Instructions to follow> Below are records to be copied exactly; their pictures are to be omitted.

Before-and-after page screenshots
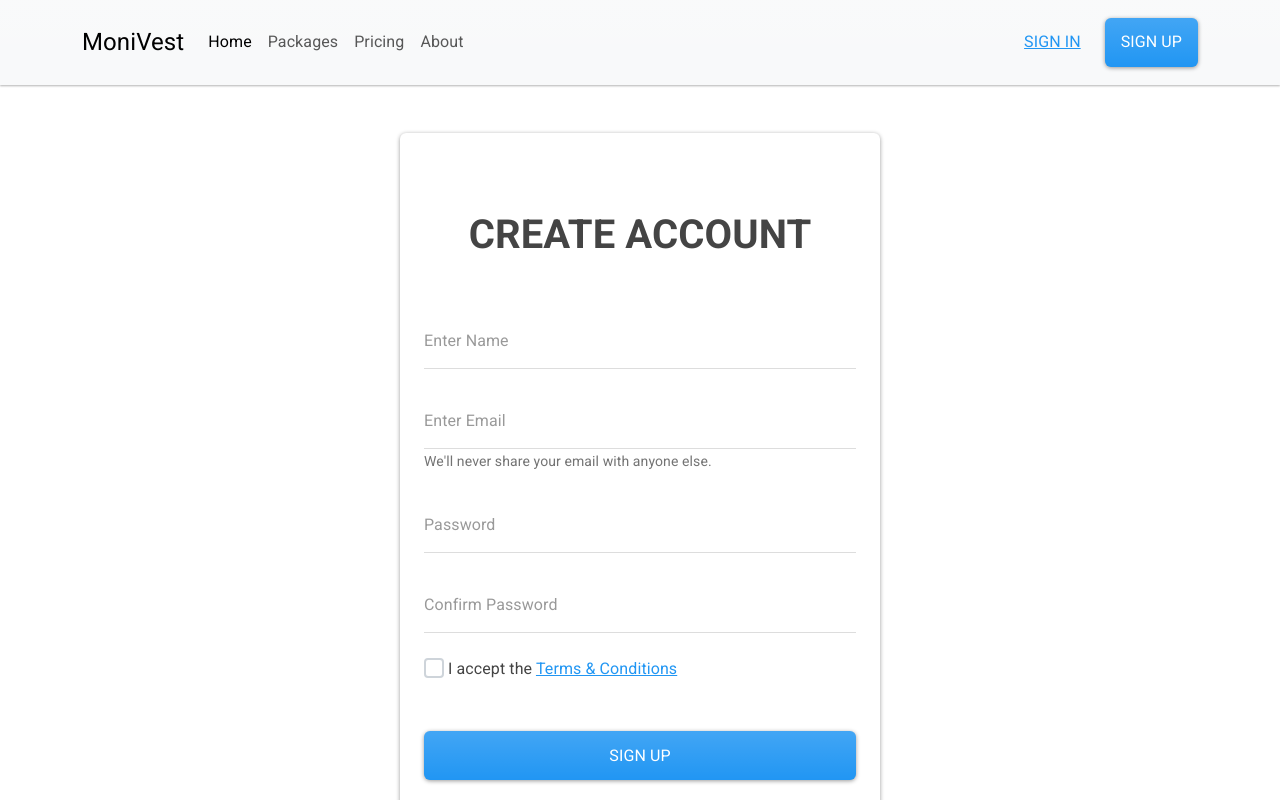
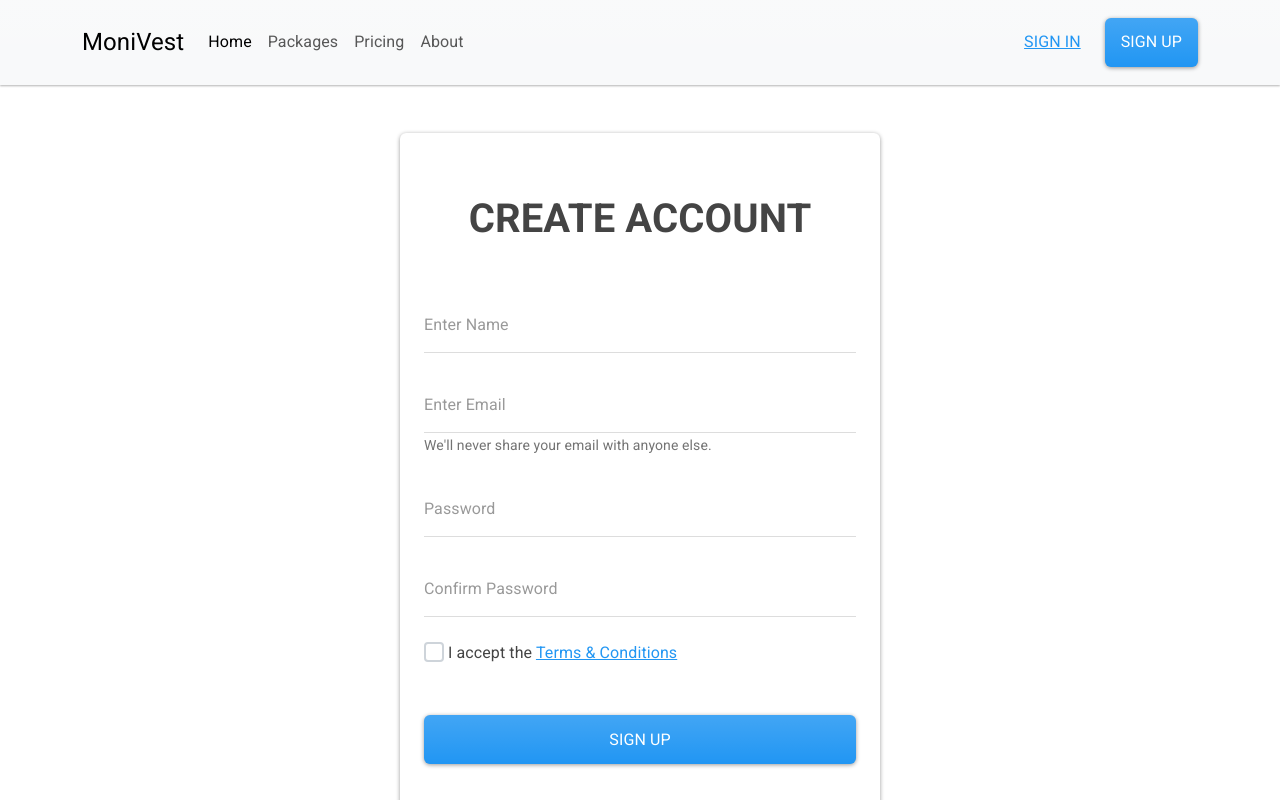
Before and after one commit to Mikael-duru/monivest, a React (Create React App) app: page /register in a window 1280 px wide. Shown: the top 800 px of the page. Built offline with nearby package versions, Linux system fonts and the light colour scheme.

Commit message:
reduce padding top and bottom

```diff
--- a/src/pages/RegisterationForm.jsx
+++ b/src/pages/RegisterationForm.jsx
@@ -47,7 +47,7 @@ function Register() {
   return (
     <section className='container my-5 wrapper'>
       <div className="card mx-auto" style={{maxWidth: '30rem'}}>
-        <form action="" className='p-4' onSubmit={handleSubmit}>
+        <form action="" className='px-4 py-2' onSubmit={handleSubmit}>
           <fieldset>
             <legend className='fs-1 lead text-center fw-bold my-5'>CREATE ACCOUNT</legend>
             <div className="form-group">
```
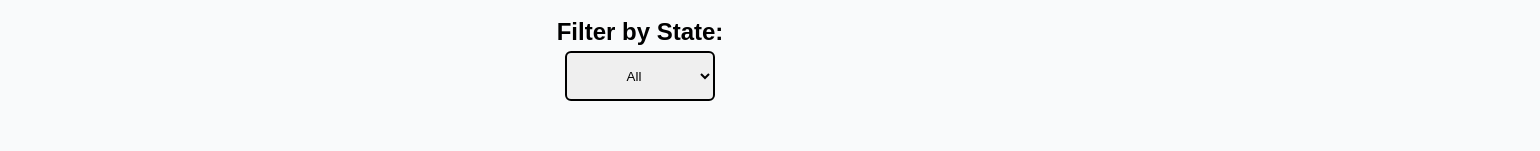
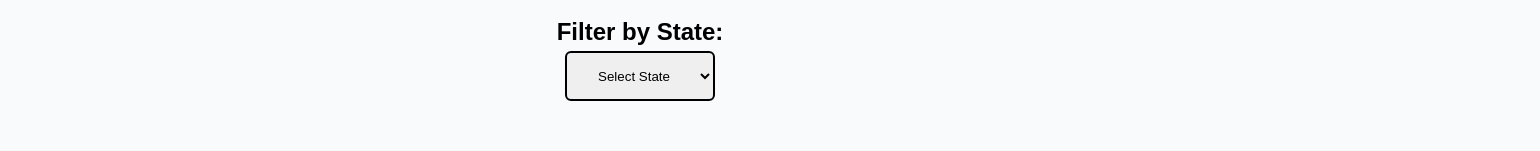
Before and after one commit to Navin-VijayaKumar/NextScape, a React (Vite) app in the folder Frontend/: page /all in a window 1280 px wide. Shown: the part 478-629 px from the top of the page, 1540 px wide, since content can reach past the window. Built offline with nearby package versions, Linux system fonts and the light colour scheme; no server answers.

Commit message:
commit final

```diff
--- a/Frontend/src/Pages/All.css
+++ b/Frontend/src/Pages/All.css
@@ -24,10 +24,7 @@ select {
     align-items: center;
     flex-direction: column;
 }
-.wrapimg img{
-    width: 1800px;
-    height: 350px;
-}
+
 .notfound p{
     font-size: 30px;
     color: red;
@@ -35,3 +32,9 @@ select {
 
 
 }
+.bp1
+{
+    width: 100%;
+    height: 350px;
+
+}
--- a/Frontend/src/Pages/All.jsx
+++ b/Frontend/src/Pages/All.jsx
@@ -16,7 +16,7 @@ const All = () => {
       <div className="filter-options">
       <div className="wrapimg">
 
-      <img src={ballstate} className='bp' alt=''></img>
+      <img src={ballstate} className='bp1' alt=''></img>
 
         <div className="select">
 
@@ -26,23 +26,44 @@ const All = () => {
          onChange={(e) => setSelectedState(e.target.value)}
          value={selectedState}
          >
-          <option value="">All</option>
-          <option value="Tamil Nadu">Tamil Nadu</option>
-          <option value="Kerala">Kerala</option>
+        <option value="">Select State</option>
 <option value="Andhra Pradesh">Andhra Pradesh</option>
+<option value="Arunachal Pradesh">Arunachal Pradesh</option>
 <option value="Assam">Assam</option>
+<option value="Bihar">Bihar</option>
+<option value="Chhattisgarh">Chhattisgarh</option>
 <option value="Goa">Goa</option>
 <option value="Gujarat">Gujarat</option>
 <option value="Haryana">Haryana</option>
+<option value="Himachal Pradesh">Himachal Pradesh</option>
+<option value="Jharkhand">Jharkhand</option>
 <option value="Karnataka">Karnataka</option>
+<option value="Kerala">Kerala</option>
 <option value="Madhya Pradesh">Madhya Pradesh</option>
 <option value="Maharashtra">Maharashtra</option>
 <option value="Manipur">Manipur</option>
+<option value="Meghalaya">Meghalaya</option>
+<option value="Mizoram">Mizoram</option>
+<option value="Nagaland">Nagaland</option>
+<option value="Odisha">Odisha</option>
 <option value="Punjab">Punjab</option>
 <option value="Rajasthan">Rajasthan</option>
+<option value="Sikkim">Sikkim</option>
+<option value="Tamil Nadu">Tamil Nadu</option>
+<option value="Telangana">Telangana</option>
+<option value="Tripura">Tripura</option>
 <option value="Uttar Pradesh">Uttar Pradesh</option>
 <option value="Uttarakhand">Uttarakhand</option>
 <option value="West Bengal">West Bengal</option>
+<option value="Andaman and Nicobar Islands">Andaman and Nicobar Islands</option>
+<option value="Chandigarh">Chandigarh</option>
+<option value="Dadra and Nagar Haveli and Daman and Diu">Dadra and Nagar Haveli and Daman and Diu</option>
+<option value="Delhi">Delhi</option>
+<option value="Jammu and Kashmir">Jammu and Kashmir</option>
+<option value="Ladakh">Ladakh</option>
+<option value="Lakshadweep">Lakshadweep</option>
+<option value="Puducherry">Puducherry</option>
+
         </select>
            </div>
            </div>
--- a/Frontend/src/Pages/Pond.css
+++ b/Frontend/src/Pages/Pond.css
@@ -49,7 +49,7 @@
 
 .bp
 {
-    width: 91%;
+    width: 88%;
     height: 350px;
 
 }
```
Also changed, not shown: 1 other file (tests, documents, lock files or other folders). Lines whose indentation alone changed are shown as unchanged.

Result for this exercise>
Before and after one commit to Mikael-duru/monivest, a React (Create React App) app: page /register in a window 1280 px wide. Shown: the top 800 px of the page. Built offline with nearby package versions, Linux system fonts and the light colour scheme.

Commit message:
reduce padding top and bottom

```diff
--- a/src/pages/RegisterationForm.jsx
+++ b/src/pages/RegisterationForm.jsx
@@ -47,7 +47,7 @@ function Register() {
   return (
     <section className='container my-5 wrapper'>
       <div className="card mx-auto" style={{maxWidth: '30rem'}}>
-        <form action="" className='p-4' onSubmit={handleSubmit}>
+        <form action="" className='px-4 py-2' onSubmit={handleSubmit}>
           <fieldset>
             <legend className='fs-1 lead text-center fw-bold my-5'>CREATE ACCOUNT</legend>
             <div className="form-group">
```
Before and after one commit to Navin-VijayaKumar/NextScape, a React (Vite) app in the folder Frontend/: page /all in a window 1280 px wide. Shown: the part 478-629 px from the top of the page, 1540 px wide, since content can reach past the window. Built offline with nearby package versions, Linux system fonts and the light colour scheme; no server answers.

Commit message:
commit final

```diff
--- a/Frontend/src/Pages/All.css
+++ b/Frontend/src/Pages/All.css
@@ -24,10 +24,7 @@ select {
     align-items: center;
     flex-direction: column;
 }
-.wrapimg img{
-    width: 1800px;
-    height: 350px;
-}
+
 .notfound p{
     font-size: 30px;
     color: red;
@@ -35,3 +32,9 @@ select {
 
 
 }
+.bp1
+{
+    width: 100%;
+    height: 350px;
+
+}
--- a/Frontend/src/Pages/All.jsx
+++ b/Frontend/src/Pages/All.jsx
@@ -16,7 +16,7 @@ const All = () => {
       <div className="filter-options">
       <div className="wrapimg">
 
-      <img src={ballstate} className='bp' alt=''></img>
+      <img src={ballstate} className='bp1' alt=''></img>
 
         <div className="select">
 
@@ -26,23 +26,44 @@ const All = () => {
          onChange={(e) => setSelectedState(e.target.value)}
          value={selectedState}
          >
-          <option value="">All</option>
-          <option value="Tamil Nadu">Tamil Nadu</option>
-          <option value="Kerala">Kerala</option>
+        <option value="">Select State</option>
 <option value="Andhra Pradesh">Andhra Pradesh</option>
+<option value="Arunachal Pradesh">Arunachal Pradesh</option>
 <option value="Assam">Assam</option>
+<option value="Bihar">Bihar</option>
+<option value="Chhattisgarh">Chhattisgarh</option>
 <option value="Goa">Goa</option>
 <option value="Gujarat">Gujarat</option>
 <option value="Haryana">Haryana</option>
+<option value="Himachal Pradesh">Himachal Pradesh</option>
+<option value="Jharkhand">Jharkhand</option>
 <option value="Karnataka">Karnataka</option>
+<option value="Kerala">Kerala</option>
 <option value="Madhya Pradesh">Madhya Pradesh</option>
 <option value="Maharashtra">Maharashtra</option>
 <option value="Manipur">Manipur</option>
+<option value="Meghalaya">Meghalaya</option>
+<option value="Mizoram">Mizoram</option>
+<option value="Nagaland">Nagaland</option>
+<option value="Odisha">Odisha</option>
 <option value="Punjab">Punjab</option>
 <option value="Rajasthan">Rajasthan</option>
+<option value="Sikkim">Sikkim</option>
+<option value="Tamil Nadu">Tamil Nadu</option>
+<option value="Telangana">Telangana</option>
+<option value="Tripura">Tripura</option>
 <option value="Uttar Pradesh">Uttar Pradesh</option>
 <option value="Uttarakhand">Uttarakhand</option>
 <option value="West Bengal">West Bengal</option>
+<option value="Andaman and Nicobar Islands">Andaman and Nicobar Islands</option>
+<option value="Chandigarh">Chandigarh</option>
+<option value="Dadra and Nagar Haveli and Daman and Diu">Dadra and Nagar Haveli and Daman and Diu</option>
+<option value="Delhi">Delhi</option>
+<option value="Jammu and Kashmir">Jammu and Kashmir</option>
+<option value="Ladakh">Ladakh</option>
+<option value="Lakshadweep">Lakshadweep</option>
+<option value="Puducherry">Puducherry</option>
+
         </select>
            </div>
            </div>
--- a/Frontend/src/Pages/Pond.css
+++ b/Frontend/src/Pages/Pond.css
@@ -49,7 +49,7 @@
 
 .bp
 {
-    width: 91%;
+    width: 88%;
     height: 350px;
 
 }
```
Also changed, not shown: 1 other file (tests, documents, lock files or other folders). Lines whose indentation alone changed are shown as unchanged.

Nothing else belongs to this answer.